The Slowest Standing Desk Available
Reviewed By

The Editors

Review Summary

A pioneer in electric adjustable height desks GeekDesk has not kept pace with the innovations and sheer spectrum of choices that newer manufacturers are bringing to the fore. Perpetual production delays have contributed to GeekDesk's significant loss of market share as Darwinian forces allowed other makers (many reviewed on this site) to take the lead.


Ships within 2 business days for $85


2 yr parts
5 yr steel

Lift Type


Transit Speed

1.1" per second


Standard two-button controller
Digital Readout with 4 presets on premium-priced Max model

Sizes Available

47.25" x 31.5"
63" x 31.5"
78.5" x 31.5"

Maximum Height


Weight Capacity

275 lbs.

Noise Level

69 dB

Where to Buy

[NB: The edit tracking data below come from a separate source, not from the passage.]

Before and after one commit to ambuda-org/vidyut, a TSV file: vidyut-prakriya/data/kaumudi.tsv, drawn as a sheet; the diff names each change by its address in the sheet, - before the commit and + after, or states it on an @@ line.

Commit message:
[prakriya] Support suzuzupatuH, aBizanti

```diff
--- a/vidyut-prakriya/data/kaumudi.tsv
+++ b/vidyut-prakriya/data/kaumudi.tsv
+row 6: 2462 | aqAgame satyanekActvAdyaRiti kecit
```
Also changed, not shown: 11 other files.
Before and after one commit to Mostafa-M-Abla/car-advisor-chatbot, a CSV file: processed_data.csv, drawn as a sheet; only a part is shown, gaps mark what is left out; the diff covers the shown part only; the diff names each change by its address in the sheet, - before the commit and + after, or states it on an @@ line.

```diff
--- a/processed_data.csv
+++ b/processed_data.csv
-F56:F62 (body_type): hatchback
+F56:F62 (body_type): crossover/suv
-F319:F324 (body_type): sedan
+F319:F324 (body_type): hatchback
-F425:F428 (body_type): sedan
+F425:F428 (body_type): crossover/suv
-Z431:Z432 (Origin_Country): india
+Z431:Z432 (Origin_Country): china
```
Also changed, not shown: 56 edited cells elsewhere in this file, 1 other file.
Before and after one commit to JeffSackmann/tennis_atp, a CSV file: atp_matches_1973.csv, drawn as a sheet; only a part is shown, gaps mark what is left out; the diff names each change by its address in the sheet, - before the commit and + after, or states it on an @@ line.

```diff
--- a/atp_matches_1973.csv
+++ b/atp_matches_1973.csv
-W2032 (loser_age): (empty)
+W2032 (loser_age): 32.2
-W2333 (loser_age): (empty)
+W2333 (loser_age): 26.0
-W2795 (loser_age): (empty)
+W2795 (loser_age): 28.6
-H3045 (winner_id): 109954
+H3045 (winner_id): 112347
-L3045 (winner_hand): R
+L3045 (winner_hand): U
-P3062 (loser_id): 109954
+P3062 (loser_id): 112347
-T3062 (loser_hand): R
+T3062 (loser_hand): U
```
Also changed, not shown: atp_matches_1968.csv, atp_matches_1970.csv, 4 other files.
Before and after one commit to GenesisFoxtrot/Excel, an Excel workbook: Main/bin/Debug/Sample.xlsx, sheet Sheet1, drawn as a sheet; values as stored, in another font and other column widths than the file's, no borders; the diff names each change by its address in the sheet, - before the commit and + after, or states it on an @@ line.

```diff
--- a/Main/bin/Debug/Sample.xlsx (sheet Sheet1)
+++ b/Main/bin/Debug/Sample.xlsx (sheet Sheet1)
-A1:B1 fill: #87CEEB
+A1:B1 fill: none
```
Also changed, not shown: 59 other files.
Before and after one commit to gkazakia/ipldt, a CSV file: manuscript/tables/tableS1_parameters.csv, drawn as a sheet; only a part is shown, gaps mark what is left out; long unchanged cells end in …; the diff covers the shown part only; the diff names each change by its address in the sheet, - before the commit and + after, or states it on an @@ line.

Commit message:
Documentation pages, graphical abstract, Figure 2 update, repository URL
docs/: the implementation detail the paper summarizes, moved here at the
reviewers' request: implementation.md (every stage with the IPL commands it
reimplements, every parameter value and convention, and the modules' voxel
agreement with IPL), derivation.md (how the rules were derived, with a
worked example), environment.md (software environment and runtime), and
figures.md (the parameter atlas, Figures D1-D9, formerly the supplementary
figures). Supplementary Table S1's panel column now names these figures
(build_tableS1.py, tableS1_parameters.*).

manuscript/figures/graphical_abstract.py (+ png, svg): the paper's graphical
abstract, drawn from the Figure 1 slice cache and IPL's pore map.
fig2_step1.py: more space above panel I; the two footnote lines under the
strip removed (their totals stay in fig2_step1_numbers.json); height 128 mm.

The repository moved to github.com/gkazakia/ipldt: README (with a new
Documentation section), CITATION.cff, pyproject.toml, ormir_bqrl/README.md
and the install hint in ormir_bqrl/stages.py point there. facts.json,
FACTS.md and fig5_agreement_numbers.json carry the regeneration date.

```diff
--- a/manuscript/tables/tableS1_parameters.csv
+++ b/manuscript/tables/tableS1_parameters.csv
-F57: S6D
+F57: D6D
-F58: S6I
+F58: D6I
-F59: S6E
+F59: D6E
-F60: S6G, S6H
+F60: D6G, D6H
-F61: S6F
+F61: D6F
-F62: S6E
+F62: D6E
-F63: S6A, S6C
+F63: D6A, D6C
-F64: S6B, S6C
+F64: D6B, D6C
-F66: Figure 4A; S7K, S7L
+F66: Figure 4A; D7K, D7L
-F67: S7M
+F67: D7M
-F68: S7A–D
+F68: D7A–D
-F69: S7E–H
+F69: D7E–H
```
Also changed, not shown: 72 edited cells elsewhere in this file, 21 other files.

Capable of very heavy desktop loads compared to some of the lighter variable-height desks. Decent amount of under-desk freeboard for mounting an adjustable ergonomic keyboard tray.


Frequent long lead times for delivery, quoted up to 5 weeks but reported as long as 60 days. Bases lack width-adjustability. Very limited choices of colors and tabletop sizes. Slowest lift speed of the pack while noisier than one would expect for a 1.1"/sec travel.

Experts' Rating
Customer Experience
Quality and Aesthetics
Suitability for Treadmill Desking
Bottom Line

We don't expect the GeekDesk to disappear from the market anytime soon. Its weight rating and height adjustment range make it an acceptable stand up desk, and few owners will be dissatisfied with its basic performance. But with a growing list of competitors unveiling newer, quieter, stronger, faster standing desks, coupled with GeekDesk's relative stagnation, it is far from the best choice for the money. New customers should consider other standing desks in the market, which will give you more for the money.

Experts' Rating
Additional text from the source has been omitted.